Eager+participants+introduce+their+fashion+lines+to+the+audience+of+the+fifth+annual+African+Students%E2%80%99+Union+Fashion+Show.

Eager participants introduce their fashion lines to the audience of the fifth annual African Students’ Union Fashion Show.

Angie Diaz, Maroon-News Staff

The African Students’ Union (ASU) Annual Fashion show took place at the Edge Cafe on Saturday, November 10. “Afrika Moja, Afrika Yetu” (Swahili for One Africa, Our Africa) was the title of this year’s fashion show, which marks its fifth consecutive year. The fashion show was hosted by senior Régine Cooper (RéRé) alongside DJ Onyx. Opening acts included senior Sydney Schultz from Colgate Stand Up and first-year Grace Darko, who performed renditions of the songs “His Eye Is On The Sparrow” and later on “Malaika (my angel),” a Tanzanian song translated into Twi.

Queen Irie Designs by Kerra Hunter, Assistant Dean and Director of International Student Services at Colgate, is mainly a children’s clothing line and was the first collection to walk the runway.
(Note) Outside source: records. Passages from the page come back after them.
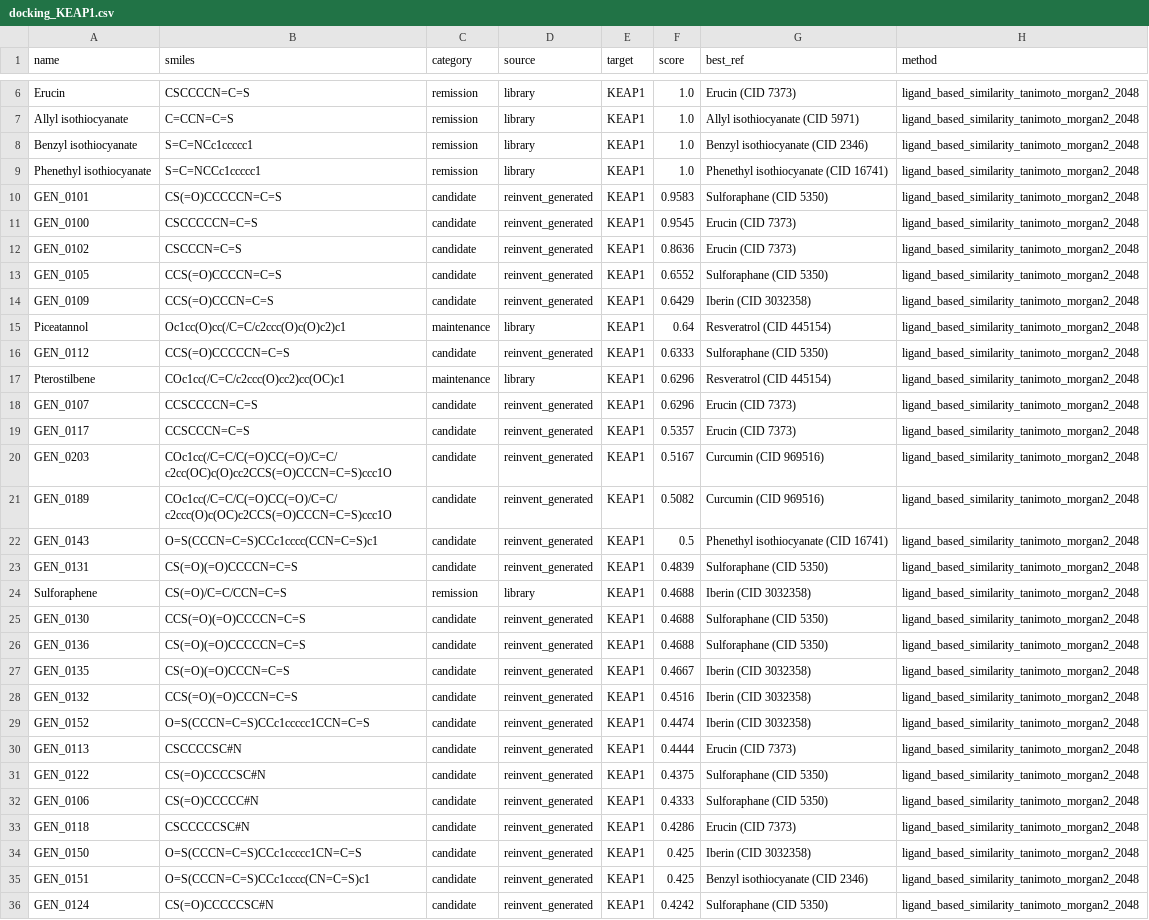
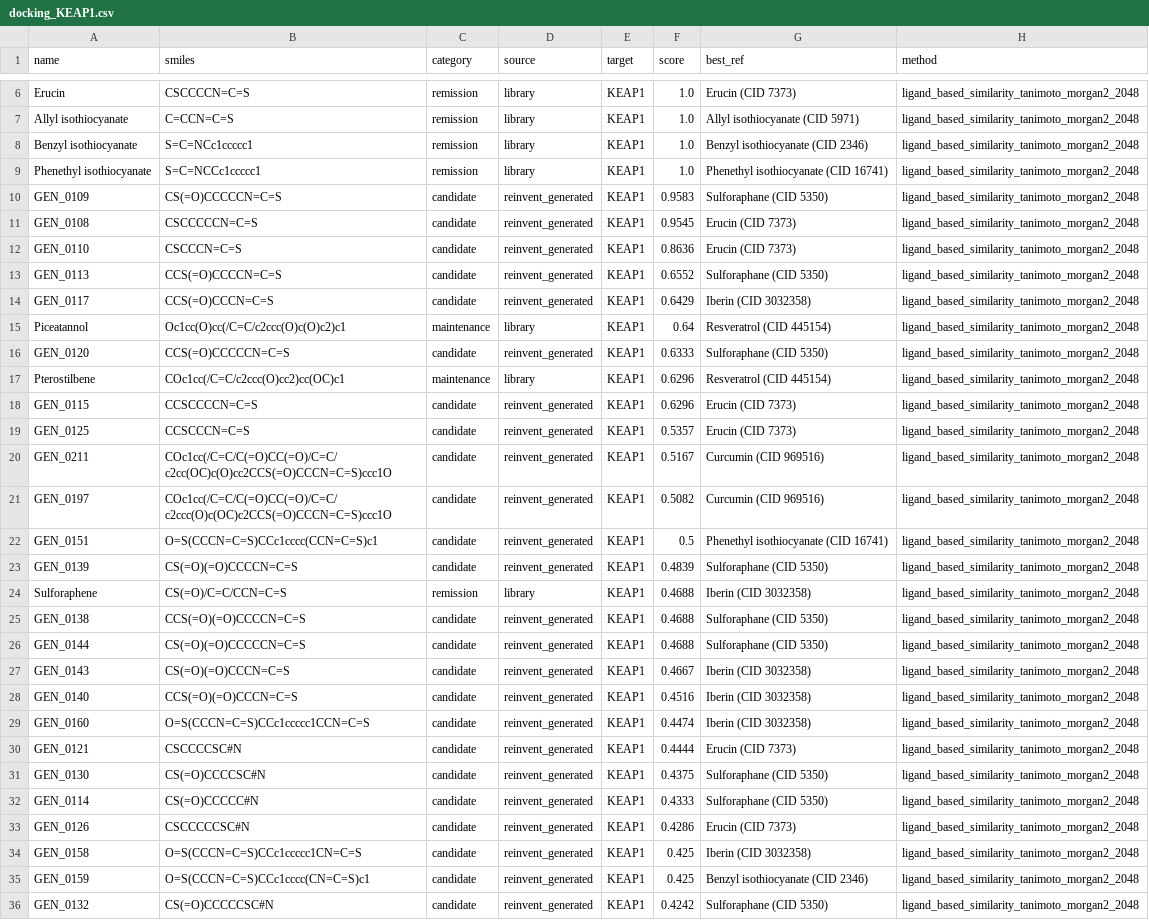
Before and after one commit to mrdulasolutions/MCAS.Opensource, a CSV file: outputs/docking_KEAP1.csv, drawn as a sheet; only a part is shown, gaps mark what is left out; the diff covers the shown part only; the diff names each change by its address in the sheet, - before the commit and + after, or states it on an @@ line.

```diff
--- a/outputs/docking_KEAP1.csv
+++ b/outputs/docking_KEAP1.csv
-A10 (name): GEN_0101
+A10 (name): GEN_0109
-A11 (name): GEN_0100
+A11 (name): GEN_0108
-A12 (name): GEN_0102
+A12 (name): GEN_0110
-A13 (name): GEN_0105
+A13 (name): GEN_0113
-A14 (name): GEN_0109
+A14 (name): GEN_0117
-A16 (name): GEN_0112
+A16 (name): GEN_0120
-A18 (name): GEN_0107
+A18 (name): GEN_0115
-A19 (name): GEN_0117
+A19 (name): GEN_0125
-A20 (name): GEN_0203
+A20 (name): GEN_0211
-A21 (name): GEN_0189
+A21 (name): GEN_0197
-A22 (name): GEN_0143
+A22 (name): GEN_0151
-A23 (name): GEN_0131
+A23 (name): GEN_0139
-A25 (name): GEN_0130
+A25 (name): GEN_0138
-A26 (name): GEN_0136
+A26 (name): GEN_0144
-A27 (name): GEN_0135
+A27 (name): GEN_0143
-A28 (name): GEN_0132
+A28 (name): GEN_0140
-A29 (name): GEN_0152
+A29 (name): GEN_0160
-A30 (name): GEN_0113
+A30 (name): GEN_0121
-A31 (name): GEN_0122
+A31 (name): GEN_0130
-A32 (name): GEN_0106
+A32 (name): GEN_0114
-A33 (name): GEN_0118
+A33 (name): GEN_0126
-A34 (name): GEN_0150
+A34 (name): GEN_0158
-A35 (name): GEN_0151
+A35 (name): GEN_0159
-A36 (name): GEN_0124
+A36 (name): GEN_0132
```
Also changed, not shown: 8 added rows and 82 edited cells elsewhere in this file, outputs/docking_BTK.csv, outputs/docking_CNR2.csv, 30 other files.
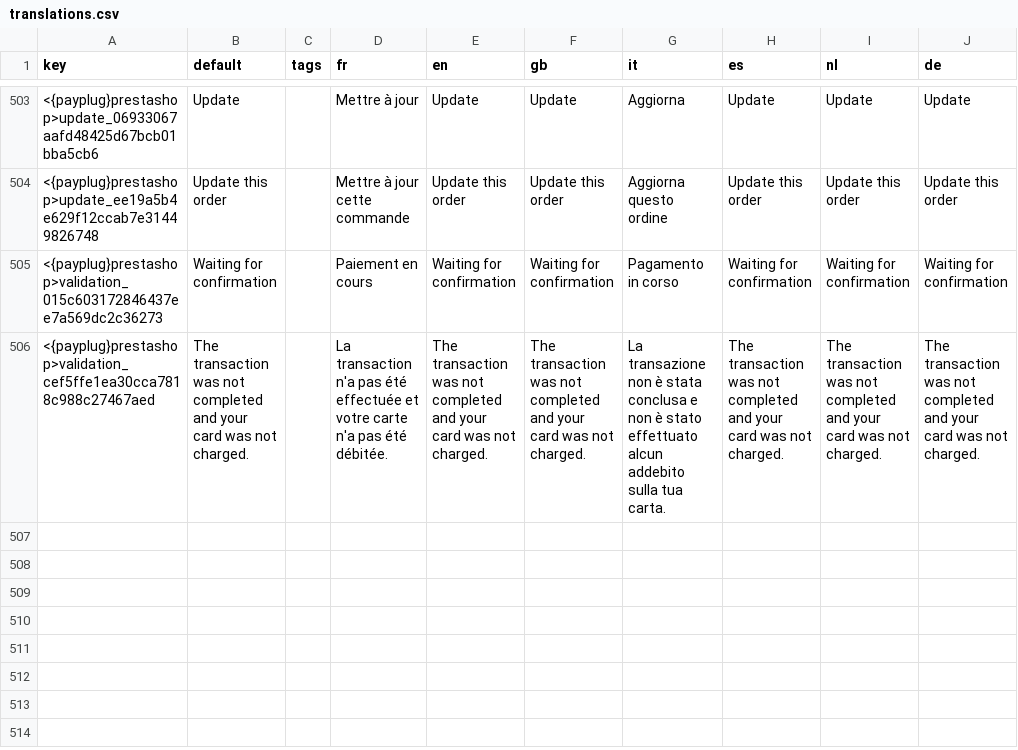
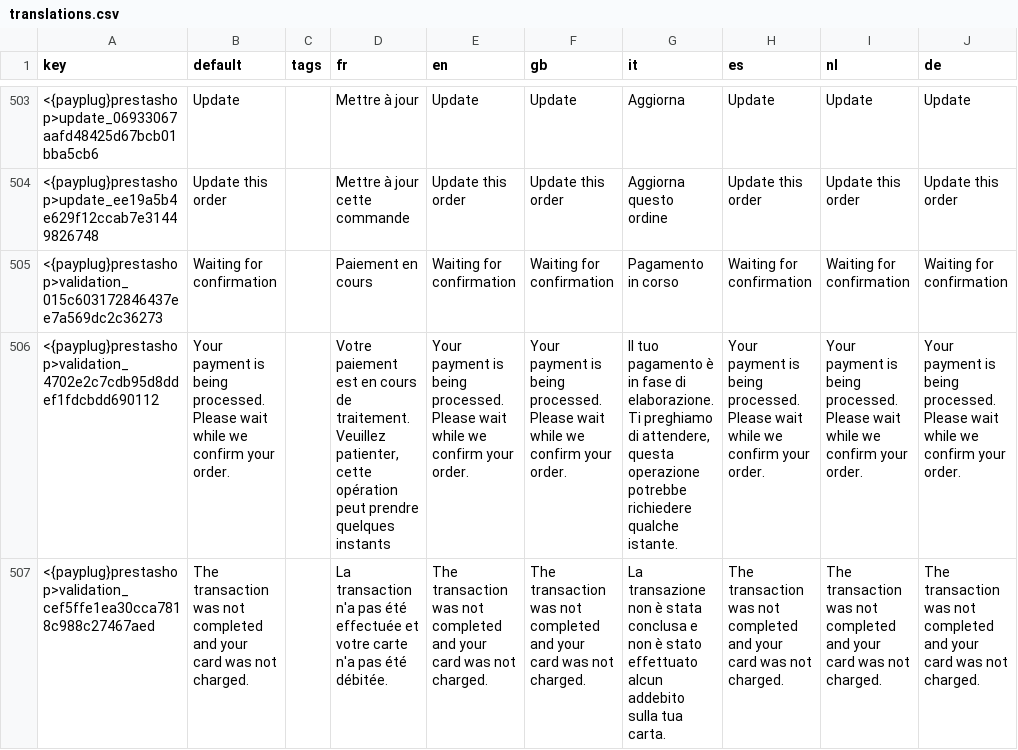
Before and after one commit to payplug/payplug-prestashop, a CSV file: dev/dist/payplug/translations.csv, drawn as a sheet; only a part is shown, gaps mark what is left out; the diff names each change by its address in the sheet, - before the commit and + after, or states it on an @@ line.

Commit message:
PRE-2616 feat(qa): Add missing translations for validation page

```diff
--- a/dev/dist/payplug/translations.csv
+++ b/dev/dist/payplug/translations.csv
+row 506: <{payplug}prestashop>validation_4702e2c7cdb95d8ddef1fdcbdd690112 | Your payment is being processed. Please wait while we confirm your order. |  | Votre paiement est en cours de traitement. Veuillez patienter, cette opération peut prendre quelques instants | Your payment is being processed. Please wait while we confirm your order. | Your payment is being processed. Please wait while we confirm your order. | Il tuo pagamento è in fase di elaborazione. Ti preghiamo di attendere, questa operazione potrebbe richiedere qualche istante. | Your payment is being processed. Please wait while we confirm your order. | Your payment is being processed. Please wait while we confirm your order. | Your payment is being processed. Please wait while we confirm your order.
```
Also changed, not shown: 8 other files.
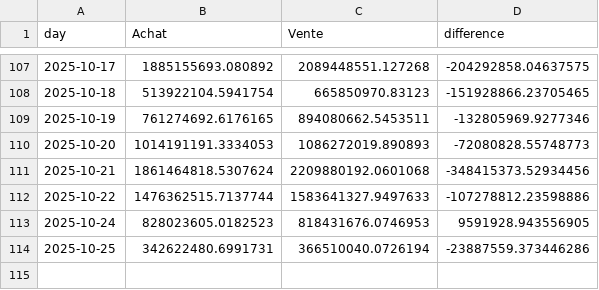
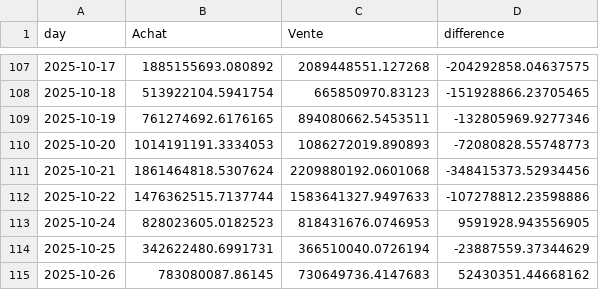
Before and after one commit to yassinedkk/binance, a CSV file: df_normal.csv, drawn as a sheet; only a part is shown, gaps mark what is left out.

```diff
--- a/df_normal.csv
+++ b/df_normal.csv
@@ -113,2 +113,3 @@ day,Achat,Vente,difference
 2025-10-24,828023605.0182523,818431676.0746953,9591928.943556905
-2025-10-25,342622480.6991731,366510040.0726194,-23887559.373446286
+2025-10-25,342622480.6991731,366510040.0726194,-23887559.37344629
+2025-10-26,783080087.86145,730649736.4147683,52430351.44668162
```
Also changed, not shown: df_whale.csv, q_whale.csv.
The concept behind this line was creating clothes for kids to encourage them to express themselves and their culture.

Next, Fiona Mac Designs’s bag and purse line created by senior Fiona Adjei Boateng took the runway. Her purpose was to represent Ghana in the states and at Colgate by educating consumers about the cultural significance of her designs and making Afrocentric items accessible and useful to our everyday lives.

“For every bag I make, the fabric I use is shipped directly from Ghana. Not only is the fabric of higher quality, but I need that kind of connection to the original source. This helps me stay true to my roots because I am actually helping small businesses back home. Also, for every design I make, I try to explain the meaning of the fabrics to anybody who is interested because there is a lot of symbolism in them that people overlook. They are more than just another pretty design,” Boateng said.

After a brief intermission, which featured a spoken word poetry presentation by senior D’Andre Stamper (Stamp), Obioma Fashion by Emeka Anyadiegwu was showcased. This Nigerian clothing line mixes traditional African Ankara prints and modern western silhouettes to create fresh, original designs and fashion pieces. The audience was then engaged in a mini Africa trivia competition and a performance by the on-campus Afro-Beats dance group.

Kwetu Fashion Designs by Missy Temeke, a notable fashion designer, was the final collection presented. The goal of Kwetu Fashion Designs is to create clothing that features nuances of the designer’s African heritage while demonstrating a distinct design aesthetic, love of high fashion and bold colors.

An interview with ASU President senior Tracy Milyango provided perspective to the meaning of the show, and what it represents for ASU and its future.

“This entire month has been Africa appreciation month and one of the main things we have been exploring is what Africa and Pan Africanism means to us and what they could possibly mean to other people. Because we were looking at these themes of what one Africa looks like within the continent and the diaspora we decided to go with the Afrika Moja, Afrika Yetu (One Africa, Our Africa) theme. Especially since the student body on campus is not super diverse in terms of African identities, having this theme connects even those who are not directly from the continent so that we can all share the same identity even if it’s for one night,” Milyango said. “It is really nice to see people I know and I don’t know walking together sharing that one identity.”

The show was organized with the support of ASU alumni, two of whom visited Colgate to help prepare. Milyango hopes a larger budget and venue, more designers and support from various offices, clubs and cultural organizations on campus will make future fashion shows even more diverse and impressive. She also hopes to eventually bring in a designer from the continent.

“My biggest take away from the fashion show is that they are portraying the diversity of unity of cultures in Africa, but it also requires an intense amount of effort and time that most of these students don’t have but they give anyway,” junior Rupika Chakraverti said. 

ASU fashion show model and senior Ilias Stitou explained why he feels this event is important.

“I’m actually from Morocco, a country in North Africa. This show plays a huge role in bringing us all together to represent, celebrate and show the importance of our culture. It demonstrates that Africa is beyond what everyone misconstrues it to be,” Stitou said.

Contact Angie Diaz at [email protected]